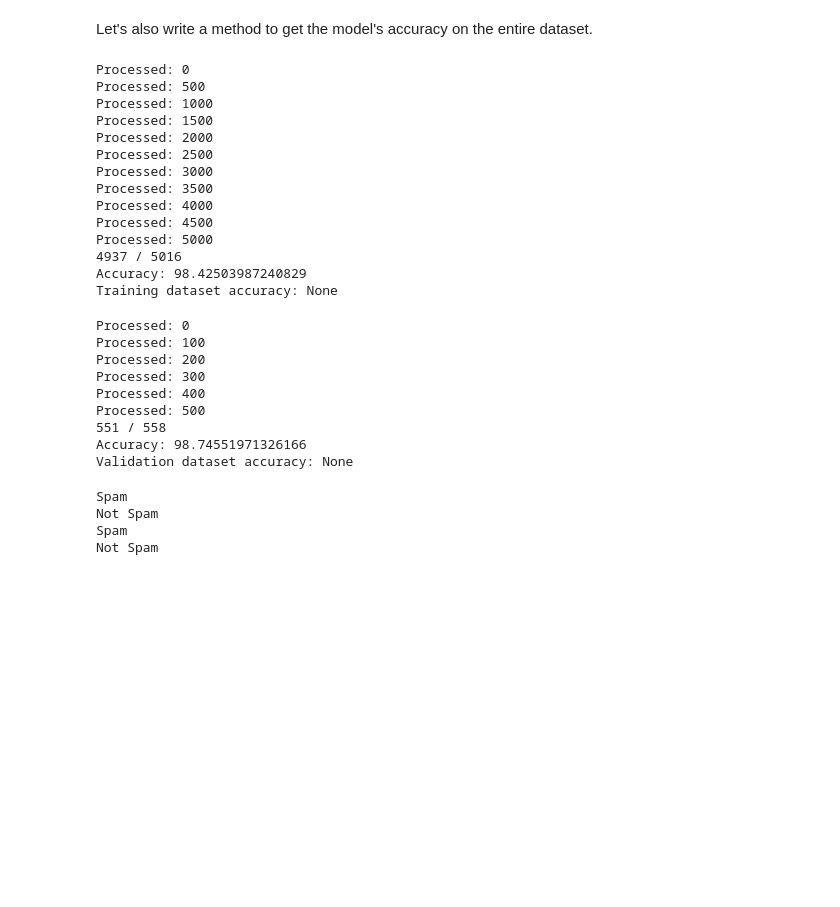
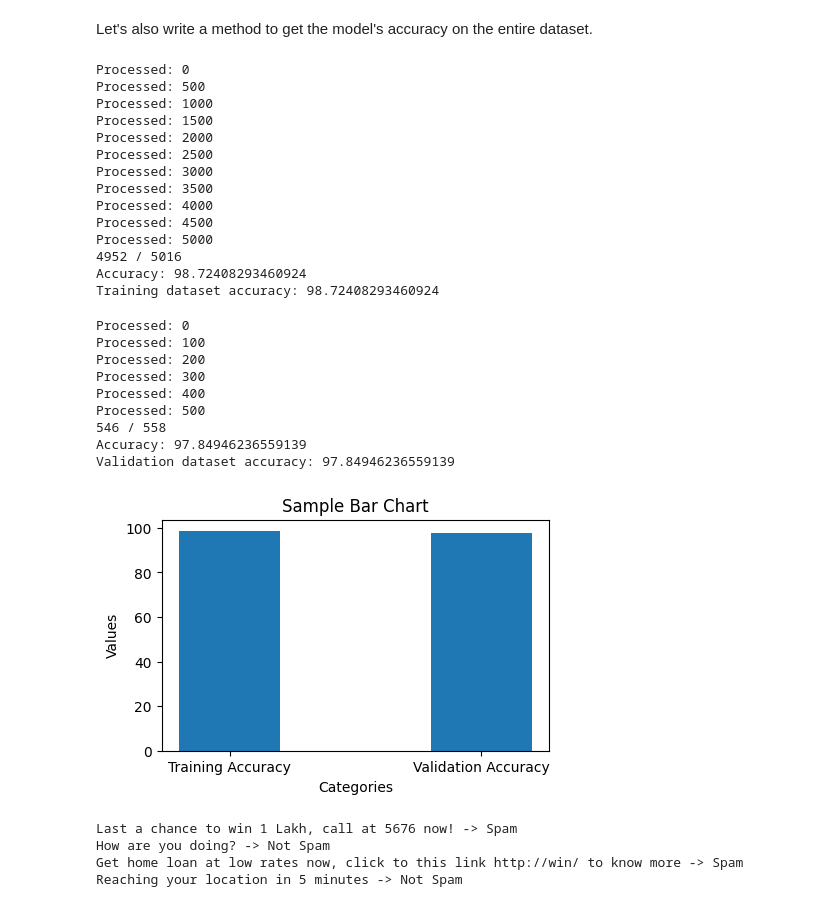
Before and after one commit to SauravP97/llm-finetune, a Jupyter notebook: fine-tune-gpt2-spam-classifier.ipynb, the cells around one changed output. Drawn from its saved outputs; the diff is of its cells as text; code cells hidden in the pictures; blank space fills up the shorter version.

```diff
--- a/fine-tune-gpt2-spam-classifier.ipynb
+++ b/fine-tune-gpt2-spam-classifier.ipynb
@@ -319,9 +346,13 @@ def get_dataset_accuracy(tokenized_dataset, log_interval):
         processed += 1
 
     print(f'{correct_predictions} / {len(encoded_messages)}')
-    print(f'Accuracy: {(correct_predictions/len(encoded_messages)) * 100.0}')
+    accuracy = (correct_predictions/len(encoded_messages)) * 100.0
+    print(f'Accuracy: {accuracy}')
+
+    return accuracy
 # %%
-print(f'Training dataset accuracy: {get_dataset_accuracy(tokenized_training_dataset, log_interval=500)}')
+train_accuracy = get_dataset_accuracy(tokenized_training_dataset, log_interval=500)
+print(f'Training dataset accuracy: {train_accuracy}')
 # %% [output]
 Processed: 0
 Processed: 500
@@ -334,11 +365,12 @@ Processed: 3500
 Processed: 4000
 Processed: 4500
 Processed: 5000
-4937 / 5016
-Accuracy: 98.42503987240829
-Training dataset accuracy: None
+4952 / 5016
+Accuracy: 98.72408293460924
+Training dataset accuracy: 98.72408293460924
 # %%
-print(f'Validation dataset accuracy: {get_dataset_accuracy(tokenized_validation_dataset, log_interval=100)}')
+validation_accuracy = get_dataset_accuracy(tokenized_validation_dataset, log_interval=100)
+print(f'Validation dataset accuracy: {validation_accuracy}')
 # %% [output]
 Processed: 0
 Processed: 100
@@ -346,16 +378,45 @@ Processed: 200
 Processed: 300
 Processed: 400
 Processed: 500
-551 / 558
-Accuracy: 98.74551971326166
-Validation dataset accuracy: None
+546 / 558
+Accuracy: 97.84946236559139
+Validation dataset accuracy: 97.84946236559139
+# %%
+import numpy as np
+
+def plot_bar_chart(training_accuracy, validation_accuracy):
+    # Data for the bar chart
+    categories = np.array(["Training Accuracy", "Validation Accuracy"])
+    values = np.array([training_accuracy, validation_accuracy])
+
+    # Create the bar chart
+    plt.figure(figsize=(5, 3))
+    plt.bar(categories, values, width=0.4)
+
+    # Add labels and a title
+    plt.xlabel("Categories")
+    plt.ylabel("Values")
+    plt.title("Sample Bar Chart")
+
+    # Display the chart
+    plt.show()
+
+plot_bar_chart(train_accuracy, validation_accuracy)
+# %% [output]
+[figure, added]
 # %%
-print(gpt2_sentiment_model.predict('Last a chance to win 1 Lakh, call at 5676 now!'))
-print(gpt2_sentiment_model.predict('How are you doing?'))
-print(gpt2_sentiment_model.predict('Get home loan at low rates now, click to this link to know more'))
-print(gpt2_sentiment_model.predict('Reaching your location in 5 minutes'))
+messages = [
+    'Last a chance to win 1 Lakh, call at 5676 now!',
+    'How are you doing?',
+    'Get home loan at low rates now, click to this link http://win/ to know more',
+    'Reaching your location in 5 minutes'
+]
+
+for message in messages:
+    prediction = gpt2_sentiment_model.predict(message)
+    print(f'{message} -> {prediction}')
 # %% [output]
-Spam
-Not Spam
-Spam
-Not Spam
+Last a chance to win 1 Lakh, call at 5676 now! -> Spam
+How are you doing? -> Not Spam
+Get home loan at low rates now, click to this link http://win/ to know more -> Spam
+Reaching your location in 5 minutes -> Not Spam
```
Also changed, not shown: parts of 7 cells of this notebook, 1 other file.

• • • • •

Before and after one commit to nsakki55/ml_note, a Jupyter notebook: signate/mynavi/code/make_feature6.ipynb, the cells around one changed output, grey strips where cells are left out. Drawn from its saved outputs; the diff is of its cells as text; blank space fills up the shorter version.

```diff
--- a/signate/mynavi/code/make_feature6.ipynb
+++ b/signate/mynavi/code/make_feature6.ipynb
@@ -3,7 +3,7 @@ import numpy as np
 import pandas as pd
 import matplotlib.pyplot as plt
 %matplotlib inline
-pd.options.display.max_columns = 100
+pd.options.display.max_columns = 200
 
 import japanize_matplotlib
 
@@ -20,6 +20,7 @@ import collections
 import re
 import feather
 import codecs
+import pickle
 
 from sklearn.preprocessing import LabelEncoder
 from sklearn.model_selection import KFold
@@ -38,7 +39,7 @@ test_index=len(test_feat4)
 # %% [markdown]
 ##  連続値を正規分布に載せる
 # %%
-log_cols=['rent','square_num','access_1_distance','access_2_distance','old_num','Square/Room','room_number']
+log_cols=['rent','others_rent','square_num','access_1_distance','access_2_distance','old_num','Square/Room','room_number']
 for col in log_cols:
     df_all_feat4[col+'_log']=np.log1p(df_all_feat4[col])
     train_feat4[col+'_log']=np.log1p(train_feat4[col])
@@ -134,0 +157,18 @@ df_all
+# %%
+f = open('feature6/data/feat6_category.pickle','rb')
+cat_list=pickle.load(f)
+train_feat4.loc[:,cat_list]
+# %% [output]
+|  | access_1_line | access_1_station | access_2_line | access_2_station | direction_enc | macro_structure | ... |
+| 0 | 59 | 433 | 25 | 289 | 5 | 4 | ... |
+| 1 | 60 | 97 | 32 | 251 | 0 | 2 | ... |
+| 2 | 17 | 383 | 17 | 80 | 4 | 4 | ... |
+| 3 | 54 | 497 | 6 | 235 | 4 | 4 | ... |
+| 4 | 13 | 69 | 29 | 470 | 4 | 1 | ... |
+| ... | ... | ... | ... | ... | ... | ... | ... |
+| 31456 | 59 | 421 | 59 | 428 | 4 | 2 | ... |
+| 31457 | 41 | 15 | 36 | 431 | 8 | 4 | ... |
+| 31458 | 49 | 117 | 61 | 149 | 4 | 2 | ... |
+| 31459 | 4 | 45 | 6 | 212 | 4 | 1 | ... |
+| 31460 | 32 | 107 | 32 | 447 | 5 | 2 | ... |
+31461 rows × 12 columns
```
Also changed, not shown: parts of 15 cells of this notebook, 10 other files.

• • • • •

Please report the number of lines in the data that include the word "import", and add no other text.

WRITTEN SOLUTION:
12